With or without NAFTA, the North American economies will continue to become increasingly interdependent, spurring competition among U.S., Canadian and Mexican firms for cross-border freight and raising a host of transportation policy issues.
The North American Free Trade Agreement (NAFTA) promises to increase trade among the United States, Canada and Mexico and could considerably liberalize freight carriage across border. Signed at the White House in December 1992, NAFTA could ensure that U.S. trucks and trains have competitive access to the market of more than $50 billion in U.S. Mexican trade that moves by land. The U.S. Congress now must approve or reject the agreement; similar approvals will be required in Canada and Mexico. If NAFTA is approved more or less as drafted, one of the first steps for liberalizing trucking will occur three years after the signing of the agreement, at which time U.S. and Mexican truck operators will be allowed to transport international cargo to the border states of the other country.
The executive director of the Texas Department of Transportation (TxDOT) has expressed the state's clear economic interest in further linking the economies of Texas and Mexico, as well as his own anxieties about the transportation problems caused by increased trade: where to provide new capacity and how to pay for it? how much increased trade will there be? how much will move by truck as opposed to rail? and where will the trucks go?
Mexican exports currently account for only 6 percent of total U.S. imports, but many analysts predict that Mexico will one day become a major market and trading partner and no longer be just a manufacturing locale. In the long run, the benefits of access to a market that today has 80 million people and is growing rapidly are considered to be great. Texas may benefit more than any other state from expanded trade with Mexico, but infrastructure improvements will be crucial to realizing these benefits.(1)
In addition to infrastructure bottlenecks at border crossings, other institutional and regulatory barriers have inhibited cross-border transportation. There are shortages of customs inspectors and capacity (including lack of automation for paperwork and inconsistent procedures across borders) and inconsistent regulations governing motor carrier sizes and weights. These problems have been compounded by Mexican policies prohibiting U.S. or Canadian ownership of highway and railroad companies operating in Mexico and operation of foreign carriers in Mexico.
The NAFTA provisions governing transportation services would sweep away the latter restrictions. In addition to opening trucking service in international cargo to the border states three years after the agreement is signed, NAFTA would allow service to all points in all three countries in the sixth year after it takes effect. In the seventh year, Mexico would begin allowing up to 51 percent ownership by U.S. and Canadian companies of Mexican truck and bus companies that provide international cargo service and in 10 years would allow 100 percent ownership.
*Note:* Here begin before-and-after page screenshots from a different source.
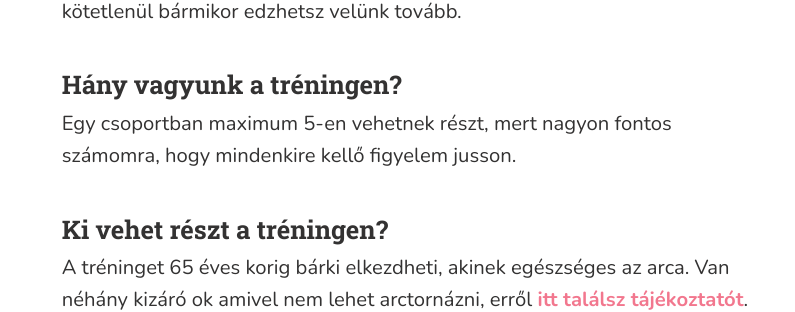
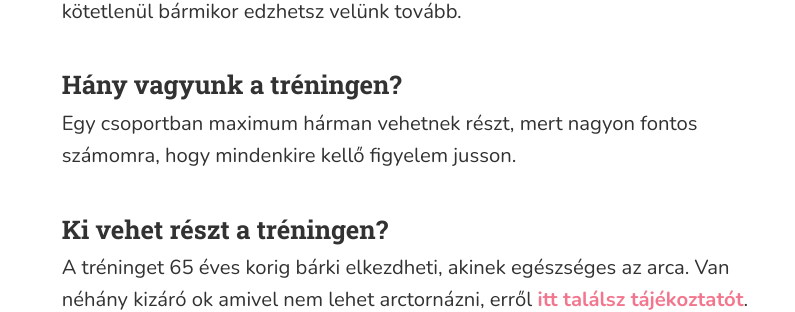
Before and after one commit to monikamudra/arctorna, a Jekyll site: the page built from trening.md, in a window 1280 px wide and 900 px high, scrolled down 1272 px. Shown: the part 150-462 px from the top of the window, without its empty margins (224-1019 px from the left). Built offline with Jekyll 4.4.1, drawn with Linux system fonts in a browser that asks for light colours.

Commit message:
Update training details

```diff
--- a/_includes/training-details.md
+++ b/_includes/training-details.md
@@ -26,8 +26,7 @@ kötetlenül bármikor edzhetsz velünk tovább.
 
 ### Hány vagyunk a tréningen?
 
-Egy csoportban maximum 5-en vehetnek részt, mert nagyon fontos számomra, hogy
-mindenkire kellő figyelem jusson.
+Egy csoportban maximum hárman vehetnek részt, mert nagyon fontos számomra, hogy mindenkire kellő figyelem jusson.
 
 ### Ki vehet részt a tréningen?
 
```
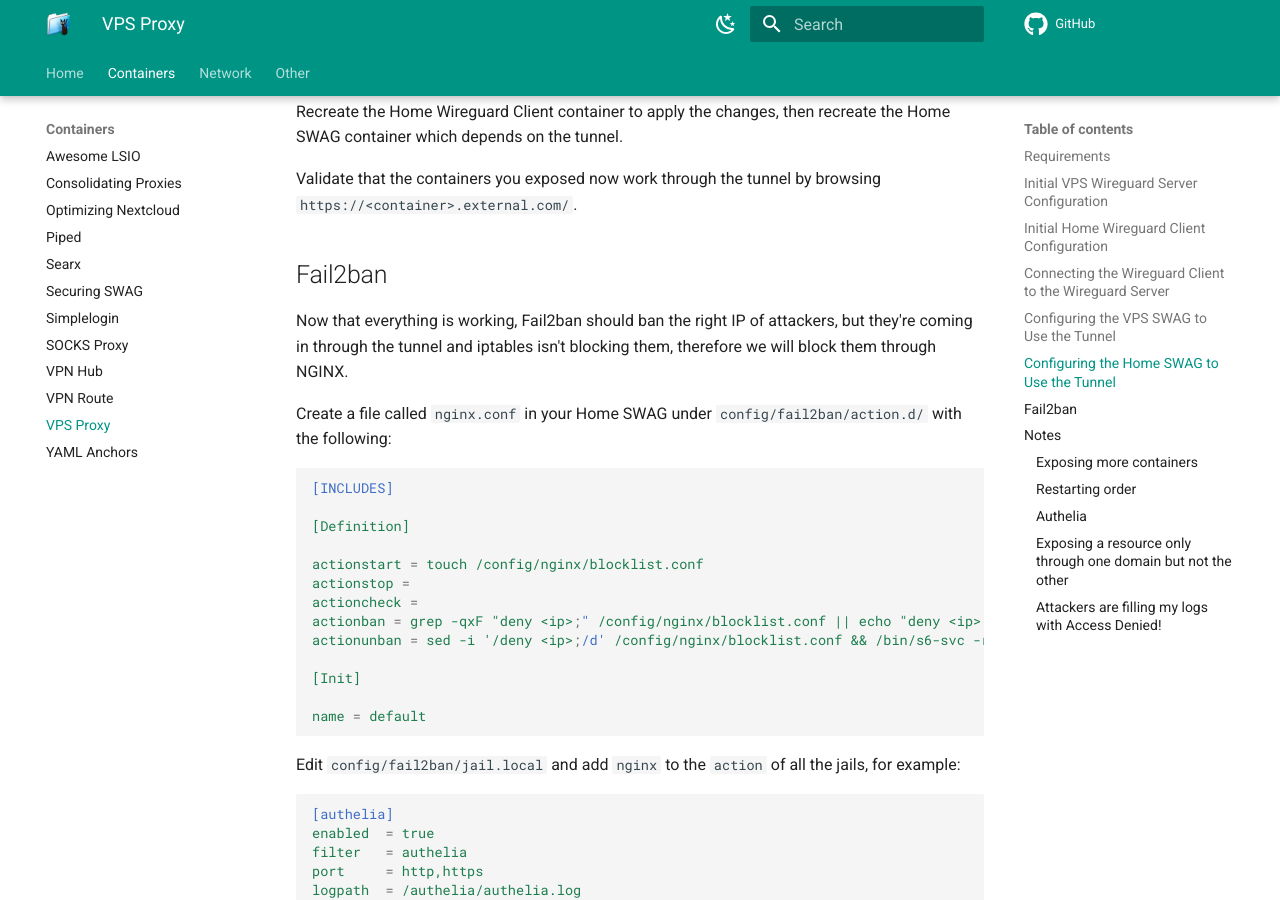
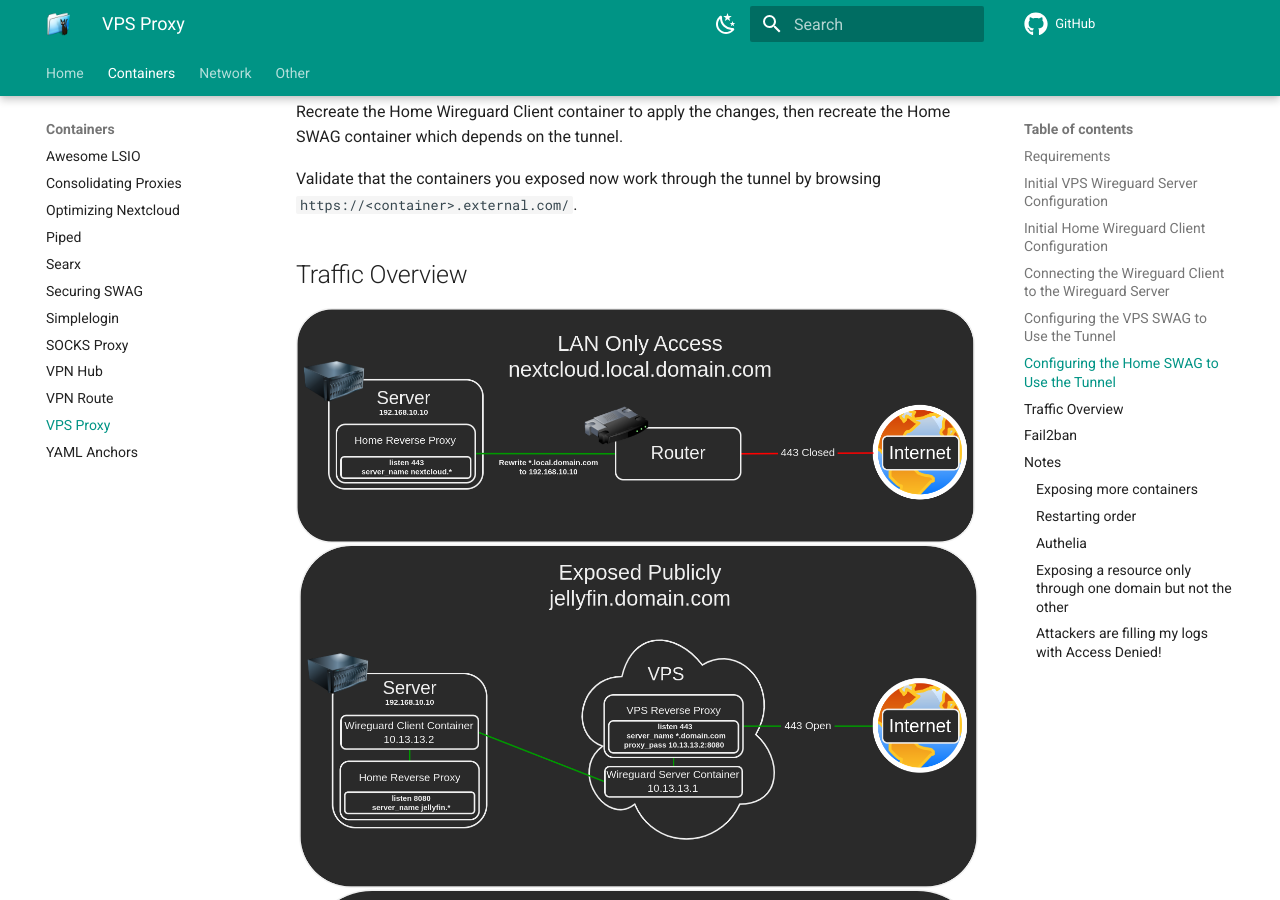
Before and after one commit to quietsy/advanced-configurations, an MkDocs documentation site: the page built from docs/vps.md, in a window 1280 px wide and 900 px high, scrolled down 5431 px. Built offline with MkDocs 1.6.1 and Material for MkDocs 9.7.7, drawn with Linux system fonts in a browser that asks for light colours; comment, search, counter and statistics services are not loaded.

Commit message:
Add vps overview

```diff
--- a/docs/vps.md
+++ b/docs/vps.md
@@ -221,6 +221,10 @@ Recreate the Home Wireguard Client container to apply the changes, then recreate
 
 Validate that the containers you exposed now work through the tunnel by browsing `https://<container>.external.com/`.
 
+## Traffic Overview
+
+![VPS2](images/vps2.png)
+
 ## Fail2ban
 
 Now that everything is working, Fail2ban should ban the right IP of attackers, but they're coming in through the tunnel and iptables isn't blocking them, therefore we will block them through NGINX.
```
Also changed, not shown: docs/images/vps2.png (added).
Railroads would be able to market their own services in Mexico, use their own locomotives to carry run-through trains, build and own their own terminals and spur lines, and finance rail infrastructure.
The three nations will continue consultations to make compatible their domestic highway and rail safety standards, but regardless of progress made on this front, drivers operating in the United States must meet U.S. driver qualifications, and vehicles must meet U.S. safety standards. (Aside from liberalizing investment opportunities in Mexican port facilities, freight transportation by water and air is not addressed in NAFTA and, though potentially significant, is not addressed in this article.)
Freight Transportation Issues
Many barriers to trade were lowered in the 1989 bilateral agreement between the United States and Canada, and substantial progress has been made between the United States and Mexico independent of NAFTA. …